== Task instructions ==
Output a character-exact copy of the data, images removed.
Segment Open
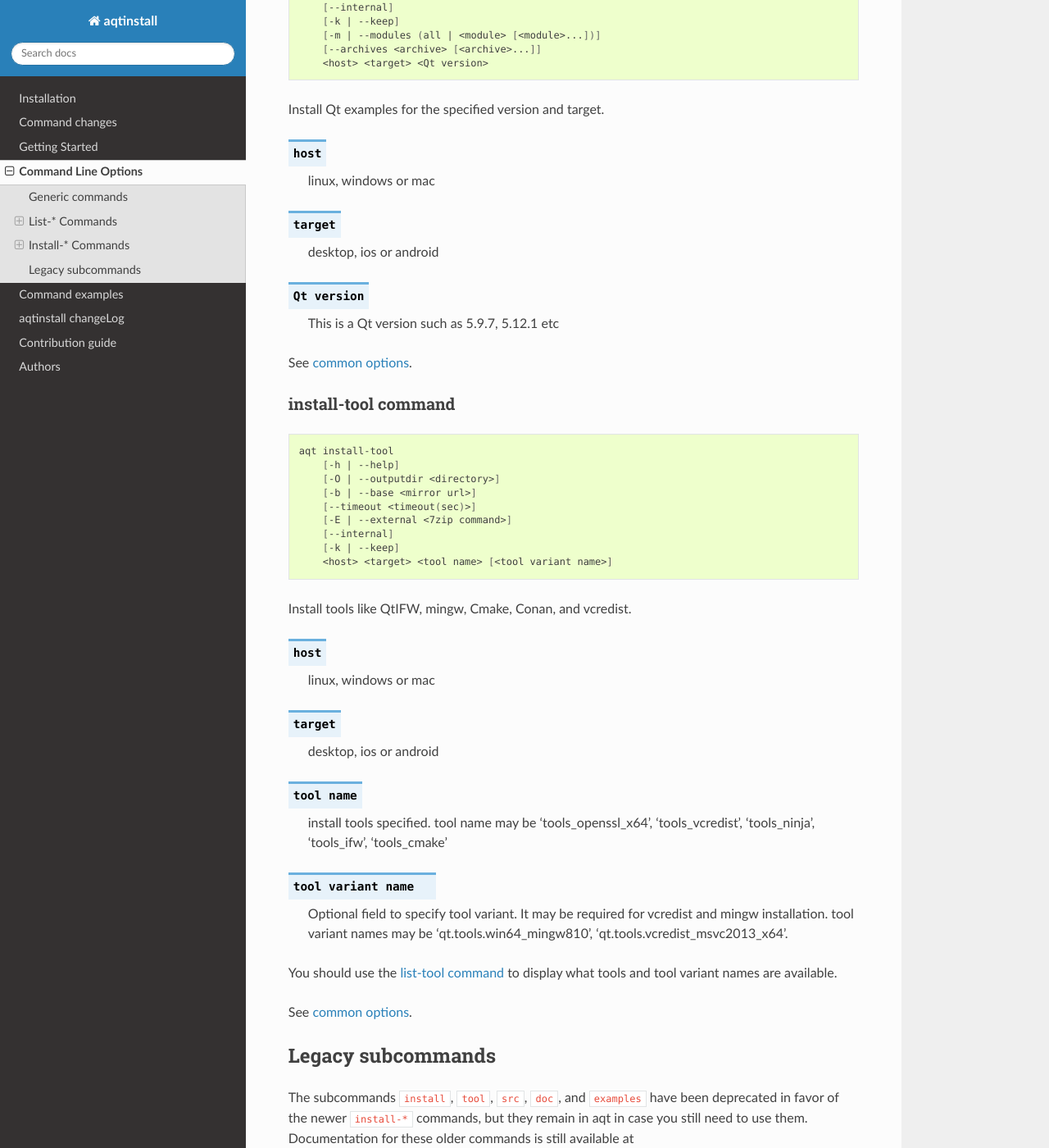
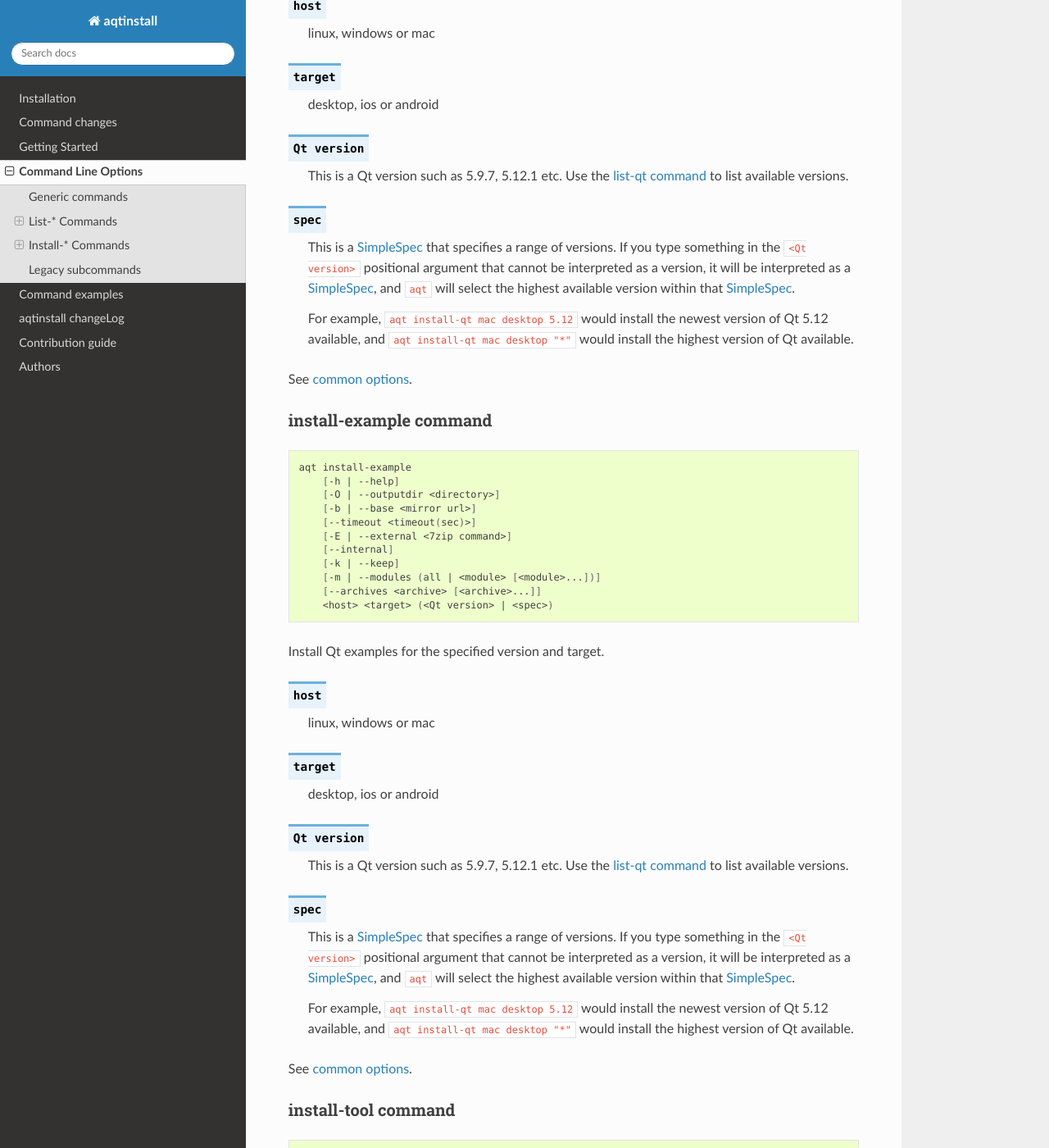
Before and after one commit to miurahr/aqtinstall, a Sphinx documentation site: the page built from docs/cli.rst, in a window 1280 px wide and 1400 px high, scrolled down 6972 px. Shown: the whole window at 82% size. Built offline with Sphinx 7.4.7 and the Read the Docs theme 2.0.0, drawn with Linux system fonts in a browser that asks for light colours; pages that are not in the unit, such as notebooks, are missing from menus; the version number could not be read and is left out; some of the changed text lies outside the part shown.

Commit message:
Document the 'install by spec' feature

```diff
--- a/docs/cli.rst
+++ b/docs/cli.rst
@@ -265,7 +265,7 @@
         [-m | --modules (all | <module> [<module>...])]
         [--archives <archive> [<archive>...]]
         [--noarchives]
-        <host> <target> <Qt version> [<arch>]
+        <host> <target> (<Qt version> | <spec>) [<arch>]
 
 Install Qt library, with specified version and target.
 There are various combinations to accept according to Qt version.
@@ -282,6 +282,20 @@
 
     This is a Qt version such as 5.9.7, 5.12.1 etc.
     Use the :ref:`List Qt Command` to list available versions.
+
+.. describe:: spec
+
+    This is a `SimpleSpec`_ that specifies a range of versions.
+    If you type something in the ``<Qt version>`` positional argument that
+    cannot be interpreted as a version, it will be interpreted as a `SimpleSpec`_,
+    and ``aqt`` will select the highest available version within that `SimpleSpec`_.
+
+    For example, ``aqt install-qt mac desktop 5.12`` would install the newest
+    version of Qt 5.12 available, and ``aqt install-qt mac desktop "*"`` would
+    install the highest version of Qt available.
+
+    When using this option, ``aqt`` will print the version that it has installed
+    in the logs so that you can verify it easily.
 
 .. describe:: arch
 
@@ -324,7 +338,7 @@
         [-m | --modules (all | <module> [<module>...])]
         [--archives <archive> [<archive>...]]
         [--kde]
-        <host> <target> <Qt version>
+        <host> <target> (<Qt version> | <spec>)
 
 Install Qt source code for the specified version and target.
 
@@ -339,7 +353,19 @@
 
 .. describe:: Qt version
 
-    This is a Qt version such as 5.9.7, 5.12.1 etc
+    This is a Qt version such as 5.9.7, 5.12.1 etc.
+    Use the :ref:`List Qt Command` to list available versions.
+
+.. describe:: spec
+
+    This is a `SimpleSpec`_ that specifies a range of versions.
+    If you type something in the ``<Qt version>`` positional argument that
+    cannot be interpreted as a version, it will be interpreted as a `SimpleSpec`_,
+    and ``aqt`` will select the highest available version within that `SimpleSpec`_.
+
+    For example, ``aqt install-qt mac desktop 5.12`` would install the newest
+    version of Qt 5.12 available, and ``aqt install-qt mac desktop "*"`` would
+    install the highest version of Qt available.
 
 .. option:: --kde
 
@@ -368,7 +394,7 @@
         [-k | --keep]
         [-m | --modules (all | <module> [<module>...])]
         [--archives <archive> [<archive>...]]
-        <host> <target> <Qt version>
+        <host> <target> (<Qt version> | <spec>)
 
 Install Qt documentation for the specified version and target.
 
@@ -382,7 +408,19 @@
 
 .. describe:: Qt version
 
-    This is a Qt version such as 5.9.7, 5.12.1 etc
+    This is a Qt version such as 5.9.7, 5.12.1 etc.
+    Use the :ref:`List Qt Command` to list available versions.
+
+.. describe:: spec
+
+    This is a `SimpleSpec`_ that specifies a range of versions.
+    If you type something in the ``<Qt version>`` positional argument that
+    cannot be interpreted as a version, it will be interpreted as a `SimpleSpec`_,
+    and ``aqt`` will select the highest available version within that `SimpleSpec`_.
+
+    For example, ``aqt install-qt mac desktop 5.12`` would install the newest
+    version of Qt 5.12 available, and ``aqt install-qt mac desktop "*"`` would
+    install the highest version of Qt available.
 
 See `common options`_.
 
@@ -404,7 +442,7 @@
         [-k | --keep]
         [-m | --modules (all | <module> [<module>...])]
         [--archives <archive> [<archive>...]]
-        <host> <target> <Qt version>
+        <host> <target> (<Qt version> | <spec>)
 
 Install Qt examples for the specified version and target.
 
@@ -419,7 +457,19 @@
 
 .. describe:: Qt version
 
-    This is a Qt version such as 5.9.7, 5.12.1 etc
+    This is a Qt version such as 5.9.7, 5.12.1 etc.
+    Use the :ref:`List Qt Command` to list available versions.
+
+.. describe:: spec
+
+    This is a `SimpleSpec`_ that specifies a range of versions.
+    If you type something in the ``<Qt version>`` positional argument that
+    cannot be interpreted as a version, it will be interpreted as a `SimpleSpec`_,
+    and ``aqt`` will select the highest available version within that `SimpleSpec`_.
+
+    For example, ``aqt install-qt mac desktop 5.12`` would install the newest
+    version of Qt 5.12 available, and ``aqt install-qt mac desktop "*"`` would
+    install the highest version of Qt available.
 
 
 See `common options`_.
@@ -490,6 +540,14 @@
 
     pip install aqtinstall
     sudo aqt install-qt --outputdir /opt linux desktop 5.12.0 -m qtcharts qtnetworkauth
+
+
+Example: Installing the newest LTS version of Qt 5.12:
+
+.. code-block:: console
+
+    pip install aqtinstall
+    sudo aqt install-qt linux desktop 5.12 win64_mingw73
 
 
 Example: Installing Android (armv7) Qt 5.10.2:
```
Also changed, not shown: docs/getting_started.rst (+11 -1 lines).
Segment Closed
== Written reply ==
Before and after one commit to miurahr/aqtinstall, a Sphinx documentation site: the page built from docs/cli.rst, in a window 1280 px wide and 1400 px high, scrolled down 6972 px. Shown: the whole window at 82% size. Built offline with Sphinx 7.4.7 and the Read the Docs theme 2.0.0, drawn with Linux system fonts in a browser that asks for light colours; pages that are not in the unit, such as notebooks, are missing from menus; the version number could not be read and is left out; some of the changed text lies outside the part shown.

Commit message:
Document the 'install by spec' feature

```diff
--- a/docs/cli.rst
+++ b/docs/cli.rst
@@ -265,7 +265,7 @@
         [-m | --modules (all | <module> [<module>...])]
         [--archives <archive> [<archive>...]]
         [--noarchives]
-        <host> <target> <Qt version> [<arch>]
+        <host> <target> (<Qt version> | <spec>) [<arch>]
 
 Install Qt library, with specified version and target.
 There are various combinations to accept according to Qt version.
@@ -282,6 +282,20 @@
 
     This is a Qt version such as 5.9.7, 5.12.1 etc.
     Use the :ref:`List Qt Command` to list available versions.
+
+.. describe:: spec
+
+    This is a `SimpleSpec`_ that specifies a range of versions.
+    If you type something in the ``<Qt version>`` positional argument that
+    cannot be interpreted as a version, it will be interpreted as a `SimpleSpec`_,
+    and ``aqt`` will select the highest available version within that `SimpleSpec`_.
+
+    For example, ``aqt install-qt mac desktop 5.12`` would install the newest
+    version of Qt 5.12 available, and ``aqt install-qt mac desktop "*"`` would
+    install the highest version of Qt available.
+
+    When using this option, ``aqt`` will print the version that it has installed
+    in the logs so that you can verify it easily.
 
 .. describe:: arch
 
@@ -324,7 +338,7 @@
         [-m | --modules (all | <module> [<module>...])]
         [--archives <archive> [<archive>...]]
         [--kde]
-        <host> <target> <Qt version>
+        <host> <target> (<Qt version> | <spec>)
 
 Install Qt source code for the specified version and target.
 
@@ -339,7 +353,19 @@
 
 .. describe:: Qt version
 
-    This is a Qt version such as 5.9.7, 5.12.1 etc
+    This is a Qt version such as 5.9.7, 5.12.1 etc.
+    Use the :ref:`List Qt Command` to list available versions.
+
+.. describe:: spec
+
+    This is a `SimpleSpec`_ that specifies a range of versions.
+    If you type something in the ``<Qt version>`` positional argument that
+    cannot be interpreted as a version, it will be interpreted as a `SimpleSpec`_,
+    and ``aqt`` will select the highest available version within that `SimpleSpec`_.
+
+    For example, ``aqt install-qt mac desktop 5.12`` would install the newest
+    version of Qt 5.12 available, and ``aqt install-qt mac desktop "*"`` would
+    install the highest version of Qt available.
 
 .. option:: --kde
 
@@ -368,7 +394,7 @@
         [-k | --keep]
         [-m | --modules (all | <module> [<module>...])]
         [--archives <archive> [<archive>...]]
-        <host> <target> <Qt version>
+        <host> <target> (<Qt version> | <spec>)
 
 Install Qt documentation for the specified version and target.
 
@@ -382,7 +408,19 @@
 
 .. describe:: Qt version
 
-    This is a Qt version such as 5.9.7, 5.12.1 etc
+    This is a Qt version such as 5.9.7, 5.12.1 etc.
+    Use the :ref:`List Qt Command` to list available versions.
+
+.. describe:: spec
+
+    This is a `SimpleSpec`_ that specifies a range of versions.
+    If you type something in the ``<Qt version>`` positional argument that
+    cannot be interpreted as a version, it will be interpreted as a `SimpleSpec`_,
+    and ``aqt`` will select the highest available version within that `SimpleSpec`_.
+
+    For example, ``aqt install-qt mac desktop 5.12`` would install the newest
+    version of Qt 5.12 available, and ``aqt install-qt mac desktop "*"`` would
+    install the highest version of Qt available.
 
 See `common options`_.
 
@@ -404,7 +442,7 @@
         [-k | --keep]
         [-m | --modules (all | <module> [<module>...])]
         [--archives <archive> [<archive>...]]
-        <host> <target> <Qt version>
+        <host> <target> (<Qt version> | <spec>)
 
 Install Qt examples for the specified version and target.
 
@@ -419,7 +457,19 @@
 
 .. describe:: Qt version
 
-    This is a Qt version such as 5.9.7, 5.12.1 etc
+    This is a Qt version such as 5.9.7, 5.12.1 etc.
+    Use the :ref:`List Qt Command` to list available versions.
+
+.. describe:: spec
+
+    This is a `SimpleSpec`_ that specifies a range of versions.
+    If you type something in the ``<Qt version>`` positional argument that
+    cannot be interpreted as a version, it will be interpreted as a `SimpleSpec`_,
+    and ``aqt`` will select the highest available version within that `SimpleSpec`_.
+
+    For example, ``aqt install-qt mac desktop 5.12`` would install the newest
+    version of Qt 5.12 available, and ``aqt install-qt mac desktop "*"`` would
+    install the highest version of Qt available.
 
 
 See `common options`_.
@@ -490,6 +540,14 @@
 
     pip install aqtinstall
     sudo aqt install-qt --outputdir /opt linux desktop 5.12.0 -m qtcharts qtnetworkauth
+
+
+Example: Installing the newest LTS version of Qt 5.12:
+
+.. code-block:: console
+
+    pip install aqtinstall
+    sudo aqt install-qt linux desktop 5.12 win64_mingw73
 
 
 Example: Installing Android (armv7) Qt 5.10.2:
```
Also changed, not shown: docs/getting_started.rst (+11 -1 lines).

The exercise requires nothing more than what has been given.